  10. No Chaos in Dixon's System with Werner M. Seiler.
    International Journal of Bifurcation and Chaos, Vol. 31, No. 03, 2150044 (2021),
    The so-called Dixon system is often cited as an example of a two-dimensional (continuous) dynamical system that exhibits chaotic behaviour, if its two parameters take their value in a certain domain. We provide first a rigorous proof that there is no chaos in Dixon's system. Then we perform a complete bifurcation analysis of the system showing that the parameter space can be decomposed into sixteen different regions in each of which the system exhibits qualitatively the same behaviour. In particular, we prove that in some regions two elliptic sectors with infinitely many homoclinic orbits exist which can easily create in numerical computations the impression of chaotic behaviour.

  11. Singular Initial Value Problems for Scalar Quasi-Linear Ordinary Differential Equations with Werner M. Seiler.
    Journal of Differential Equations, Volume 281, 25 April 2021, Pages 258-288,
    We discuss existence, non-uniqueness and regularity of one- and two-sided solutions of initial value problems for scalar quasi-linear ordinary differential equations where the initial condition corresponds to an impasse point of the equation. With a differential geometric approach, we reduce the problem to questions in dynamical systems theory. As an application, we discuss in detail second-order equations of the form g(x)u''=f(x,u,u') with an initial condition imposed at a simple zero of g. This generalises results by Liang and also makes them more transparent via our geometric approach.

  12. On the Numerical Analysis and Visualisation of Implicit Ordinary Differential Equations with Elishan Braun and Werner M. Seiler.
    Mathematics in Computer Science 14, 281-293 (2020),
    We discuss how the geometric theory of differential equations can be used for the numerical integration and visualisation of implicit ordinary differential equations, in particular around singularities of the equation. The Vessiot theory automatically transforms an implicit differential equation into a vector field distribution on a manifold and thus reduces its analysis to standard problems in dynamical systems theory like the integration of a vector field and the determination of invariant manifolds. For the visualisation of low-dimensional situations we adapt the streamlines algorithm of Jobard and Lefer to 2.5 and 3 dimensions. A concrete implementation in Matlab is discussed and some concrete examples are presented.

  13. Root Parametrized Differential Equations for the Classical Groups.
    Let C⟨t⟩ be the differential field generated by l differential indeterminates t=(t1,…,tl) over an algebraically closed field C of characteristic zero. We develop a lower bound criterion for the differential Galois group G(C) of a matrix parameter differential equation ∂(y)=A(t)y over C⟨t⟩ and we prove that every connected linear algebraic group is the Galois group of a linear parameter differential equation over C⟨t1⟩. As a second application we compute explicit and nice linear parameter differential equations over C⟨t⟩ for the groups SLl+1(C), SP2l(C), SO2l+1(C), SO2l(C), i.e. for the classical groups of type Al, Bl, Cl, Dl, and for G2 (here l=2).

  14. A Root Parametrized Differential Equation for the Special Linear Group.
    Let C⟨t⟩ be the differential field generated by l differential indeterminates t=(t1,…,tl) over an algebraically closed field C of characteristic zero.
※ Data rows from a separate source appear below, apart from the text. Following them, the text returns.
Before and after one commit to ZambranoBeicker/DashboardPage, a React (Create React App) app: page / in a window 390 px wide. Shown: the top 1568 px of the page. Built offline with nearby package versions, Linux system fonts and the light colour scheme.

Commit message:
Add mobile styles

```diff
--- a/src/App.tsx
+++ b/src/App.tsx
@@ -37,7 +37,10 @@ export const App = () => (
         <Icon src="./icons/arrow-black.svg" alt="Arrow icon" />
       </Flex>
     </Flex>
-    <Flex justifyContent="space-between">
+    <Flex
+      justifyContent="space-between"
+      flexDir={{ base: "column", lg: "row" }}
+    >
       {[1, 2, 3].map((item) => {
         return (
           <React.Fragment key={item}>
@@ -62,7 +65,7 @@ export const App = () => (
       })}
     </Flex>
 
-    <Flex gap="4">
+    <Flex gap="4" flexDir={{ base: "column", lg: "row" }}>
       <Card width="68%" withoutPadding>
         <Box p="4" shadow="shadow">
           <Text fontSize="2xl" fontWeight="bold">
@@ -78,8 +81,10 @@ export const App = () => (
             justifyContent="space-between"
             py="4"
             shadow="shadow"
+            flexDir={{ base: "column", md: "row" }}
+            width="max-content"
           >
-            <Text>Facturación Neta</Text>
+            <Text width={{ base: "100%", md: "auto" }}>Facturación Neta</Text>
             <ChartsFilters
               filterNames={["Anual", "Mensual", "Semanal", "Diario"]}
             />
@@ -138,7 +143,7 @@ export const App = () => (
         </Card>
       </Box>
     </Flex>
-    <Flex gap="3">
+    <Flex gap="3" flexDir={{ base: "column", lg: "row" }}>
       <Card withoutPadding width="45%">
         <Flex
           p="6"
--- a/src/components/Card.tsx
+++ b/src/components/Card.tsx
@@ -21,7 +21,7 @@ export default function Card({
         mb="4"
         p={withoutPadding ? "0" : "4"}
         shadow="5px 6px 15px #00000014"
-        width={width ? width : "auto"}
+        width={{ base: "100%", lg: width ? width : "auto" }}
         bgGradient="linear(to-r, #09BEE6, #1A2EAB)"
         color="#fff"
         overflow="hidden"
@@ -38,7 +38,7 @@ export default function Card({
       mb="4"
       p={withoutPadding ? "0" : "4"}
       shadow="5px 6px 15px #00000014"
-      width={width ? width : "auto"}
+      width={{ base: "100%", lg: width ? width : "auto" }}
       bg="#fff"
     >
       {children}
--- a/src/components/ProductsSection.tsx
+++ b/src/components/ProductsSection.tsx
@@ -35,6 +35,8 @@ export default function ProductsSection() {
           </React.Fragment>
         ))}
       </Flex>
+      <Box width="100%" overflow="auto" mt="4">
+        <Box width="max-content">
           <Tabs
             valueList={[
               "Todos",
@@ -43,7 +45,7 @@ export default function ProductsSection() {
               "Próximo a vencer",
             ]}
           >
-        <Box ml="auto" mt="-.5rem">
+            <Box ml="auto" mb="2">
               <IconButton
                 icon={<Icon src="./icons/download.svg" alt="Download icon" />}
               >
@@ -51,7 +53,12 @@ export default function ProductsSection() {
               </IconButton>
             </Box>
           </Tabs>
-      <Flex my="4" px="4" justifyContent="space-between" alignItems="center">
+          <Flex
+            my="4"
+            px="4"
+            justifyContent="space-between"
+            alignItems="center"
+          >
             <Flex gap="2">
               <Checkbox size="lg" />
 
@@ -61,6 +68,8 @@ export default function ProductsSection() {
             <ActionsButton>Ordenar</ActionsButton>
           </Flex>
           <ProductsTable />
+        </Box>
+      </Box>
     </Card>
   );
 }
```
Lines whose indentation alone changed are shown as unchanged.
In this article we present an explicit linear parameter differential equation over C⟨t⟩ with differential Galois group SLl+1(C) and show that it is a generic equation in the following sense: If F is an algebraically closed differential field with constants C and E/F is a Picard-Vessiot extension with differential Galois group H(C) ⊆ SLl+1(C), then a specialization of our equation defines a Picard-Vessiot extension differentially isomorphic to E/F.